## TASK
Without including any images, output the listing below exactly.

## INFORMATION SHOWN
◇ ◇ ◇ ◇ ◇ ◇ ◇
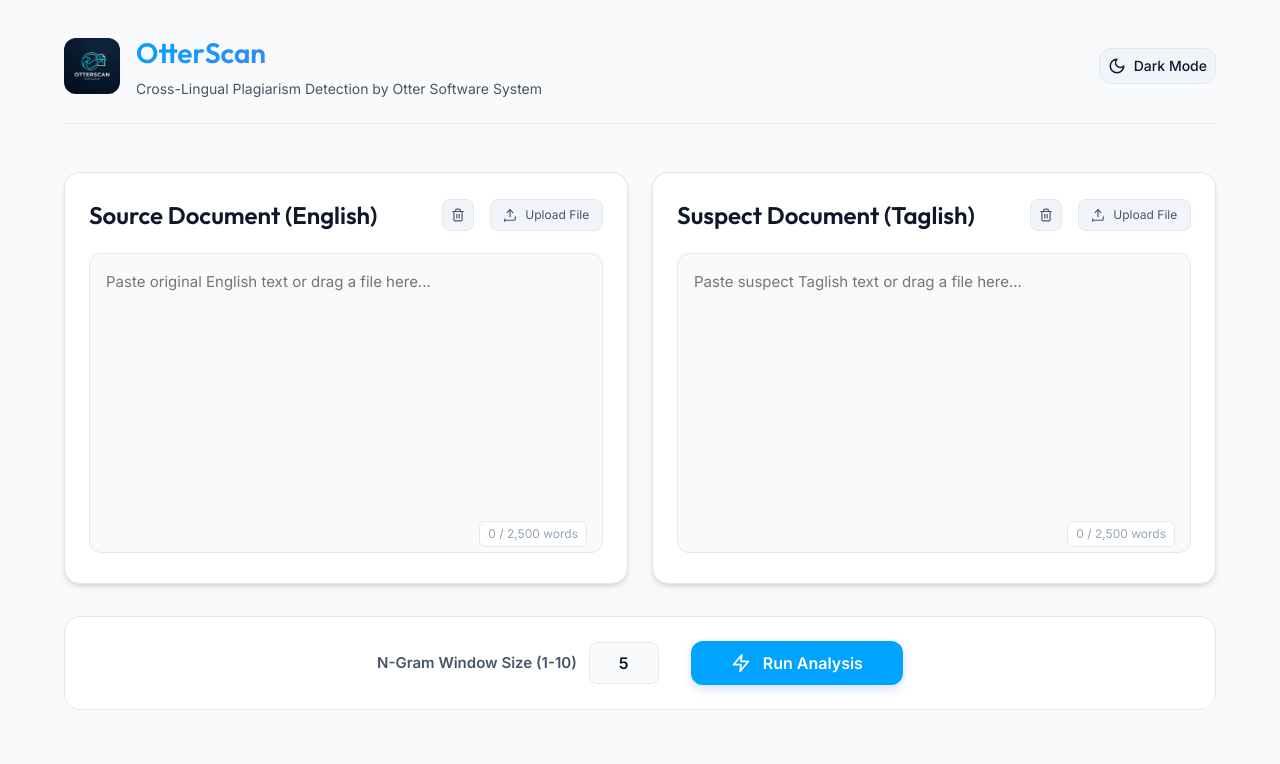
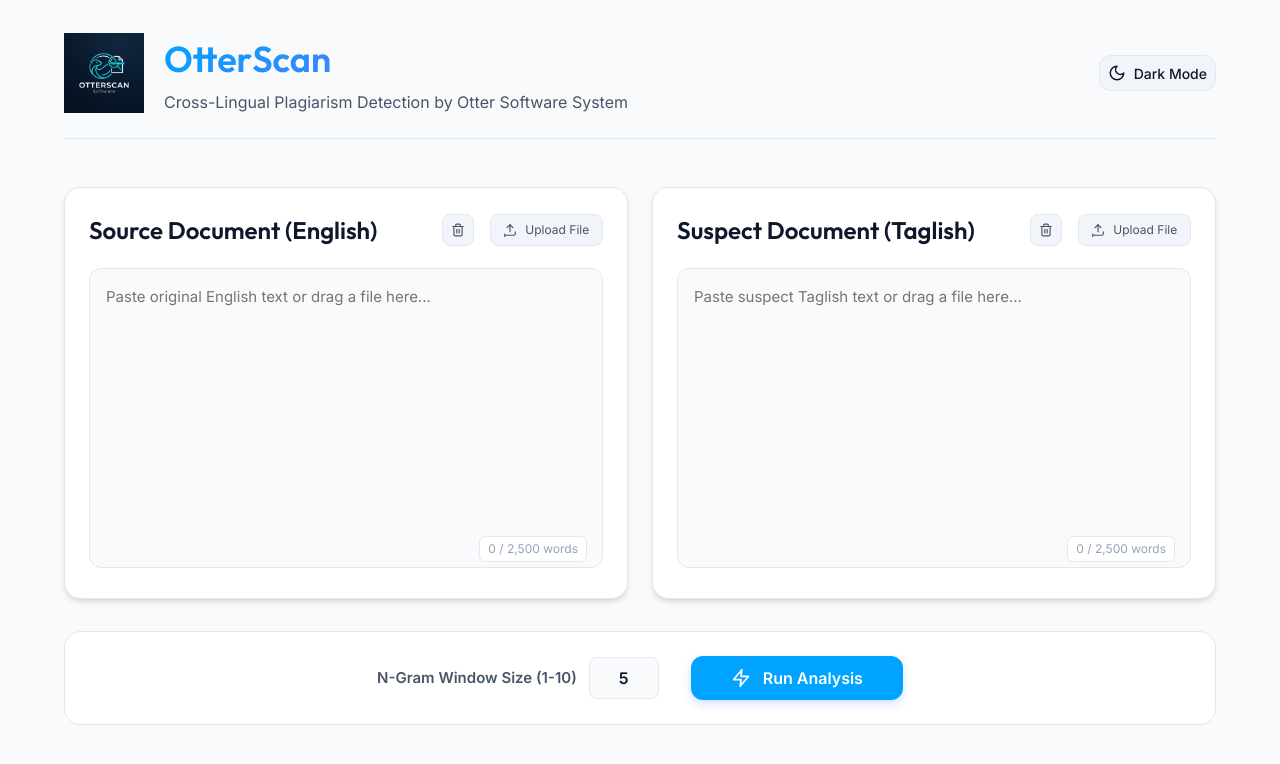
Before and after one commit to skeg-16/rabin-karp-algorithm, a React (Vite) app in the folder frontend/: page / in a window 1280 px wide. Shown: the top 764 px of the page. Built offline with nearby package versions, Linux system fonts and the light colour scheme.

Commit message:
UI: Increase logo size and adjust branding typography

```diff
--- a/frontend/src/App.jsx
+++ b/frontend/src/App.jsx
@@ -428,11 +428,11 @@ function App() {
 
       {/* HEADER */}
       <header className="app-header">
-        <div className="brand-section" style={{ display: 'flex', alignItems: 'center', gap: '1rem' }}>
-          <img src="/logo.png" alt="OtterScan Logo" style={{ width: '56px', height: '56px', borderRadius: '12px', objectFit: 'cover' }} />
+        <div className="brand-section" style={{ display: 'flex', alignItems: 'center', gap: '1.25rem' }}>
+          <img src="/logo.png" alt="OtterScan Logo" style={{ width: '80px', height: '80px', objectFit: 'contain' }} />
           <div>
-            <h1>OtterScan</h1>
-            <p>Cross-Lingual Plagiarism Detection by Otter Software System</p>
+            <h1 style={{ fontSize: '2.25rem' }}>OtterScan</h1>
+            <p style={{ fontSize: '1rem', marginTop: '0.25rem' }}>Cross-Lingual Plagiarism Detection by Otter Software System</p>
           </div>
         </div>
         <button className="theme-toggle" onClick={toggleTheme}>
```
◇ ◇ ◇ ◇ ◇ ◇ ◇
## FINISHED EXERCISE
Before and after one commit to skeg-16/rabin-karp-algorithm, a React (Vite) app in the folder frontend/: page / in a window 1280 px wide. Shown: the top 764 px of the page. Built offline with nearby package versions, Linux system fonts and the light colour scheme.

Commit message:
UI: Increase logo size and adjust branding typography

```diff
--- a/frontend/src/App.jsx
+++ b/frontend/src/App.jsx
@@ -428,11 +428,11 @@ function App() {
 
       {/* HEADER */}
       <header className="app-header">
-        <div className="brand-section" style={{ display: 'flex', alignItems: 'center', gap: '1rem' }}>
-          <img src="/logo.png" alt="OtterScan Logo" style={{ width: '56px', height: '56px', borderRadius: '12px', objectFit: 'cover' }} />
+        <div className="brand-section" style={{ display: 'flex', alignItems: 'center', gap: '1.25rem' }}>
+          <img src="/logo.png" alt="OtterScan Logo" style={{ width: '80px', height: '80px', objectFit: 'contain' }} />
           <div>
-            <h1>OtterScan</h1>
-            <p>Cross-Lingual Plagiarism Detection by Otter Software System</p>
+            <h1 style={{ fontSize: '2.25rem' }}>OtterScan</h1>
+            <p style={{ fontSize: '1rem', marginTop: '0.25rem' }}>Cross-Lingual Plagiarism Detection by Otter Software System</p>
           </div>
         </div>
         <button className="theme-toggle" onClick={toggleTheme}>
```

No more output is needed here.